What is the number of lines in these entries that contain "this"? State it alone.

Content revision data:
=====

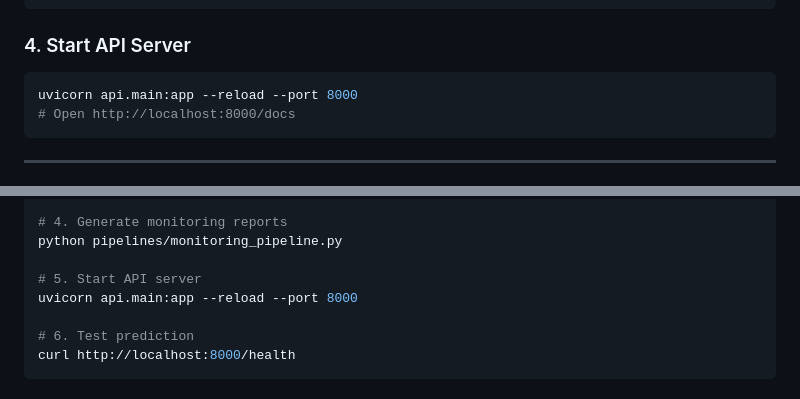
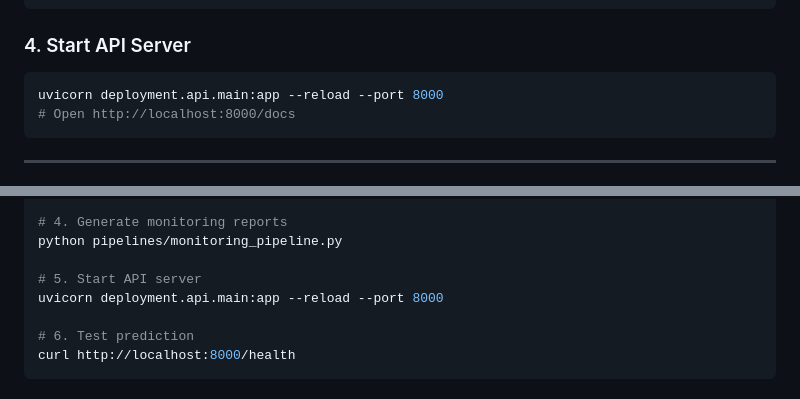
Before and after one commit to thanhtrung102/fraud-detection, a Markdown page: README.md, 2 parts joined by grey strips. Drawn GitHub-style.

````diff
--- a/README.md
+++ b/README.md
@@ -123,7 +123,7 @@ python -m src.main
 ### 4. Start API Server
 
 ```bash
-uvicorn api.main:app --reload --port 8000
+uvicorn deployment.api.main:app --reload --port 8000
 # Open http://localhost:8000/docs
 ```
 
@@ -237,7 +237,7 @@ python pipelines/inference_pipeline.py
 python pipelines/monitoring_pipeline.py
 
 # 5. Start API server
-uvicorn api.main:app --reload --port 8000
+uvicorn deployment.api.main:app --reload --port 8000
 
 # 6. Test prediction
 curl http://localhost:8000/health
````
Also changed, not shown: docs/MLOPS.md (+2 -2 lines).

=====

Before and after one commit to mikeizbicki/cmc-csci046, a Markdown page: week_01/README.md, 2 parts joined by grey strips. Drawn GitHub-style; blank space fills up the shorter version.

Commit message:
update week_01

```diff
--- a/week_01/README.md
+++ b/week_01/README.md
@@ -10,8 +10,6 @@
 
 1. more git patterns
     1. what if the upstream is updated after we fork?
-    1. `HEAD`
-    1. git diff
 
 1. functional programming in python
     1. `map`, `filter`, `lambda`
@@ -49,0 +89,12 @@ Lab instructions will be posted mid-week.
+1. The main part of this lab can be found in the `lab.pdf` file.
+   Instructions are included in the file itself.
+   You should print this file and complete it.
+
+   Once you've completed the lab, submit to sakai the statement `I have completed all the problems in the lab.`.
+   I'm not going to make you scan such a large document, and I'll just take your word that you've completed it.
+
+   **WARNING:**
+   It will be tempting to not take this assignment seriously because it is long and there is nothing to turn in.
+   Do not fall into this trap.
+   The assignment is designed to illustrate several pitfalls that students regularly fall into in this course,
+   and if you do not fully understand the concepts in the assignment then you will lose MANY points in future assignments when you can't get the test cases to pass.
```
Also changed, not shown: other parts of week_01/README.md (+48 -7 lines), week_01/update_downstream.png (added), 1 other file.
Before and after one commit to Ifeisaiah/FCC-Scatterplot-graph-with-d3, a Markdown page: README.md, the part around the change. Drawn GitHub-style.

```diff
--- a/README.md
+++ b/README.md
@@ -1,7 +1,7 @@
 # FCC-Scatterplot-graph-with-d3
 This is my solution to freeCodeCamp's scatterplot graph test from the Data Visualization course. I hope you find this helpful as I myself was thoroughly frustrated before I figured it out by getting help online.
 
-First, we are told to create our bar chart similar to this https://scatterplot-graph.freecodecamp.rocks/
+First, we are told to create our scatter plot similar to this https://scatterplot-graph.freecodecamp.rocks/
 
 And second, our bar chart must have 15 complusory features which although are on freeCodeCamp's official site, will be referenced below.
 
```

=====

## Result of the task
8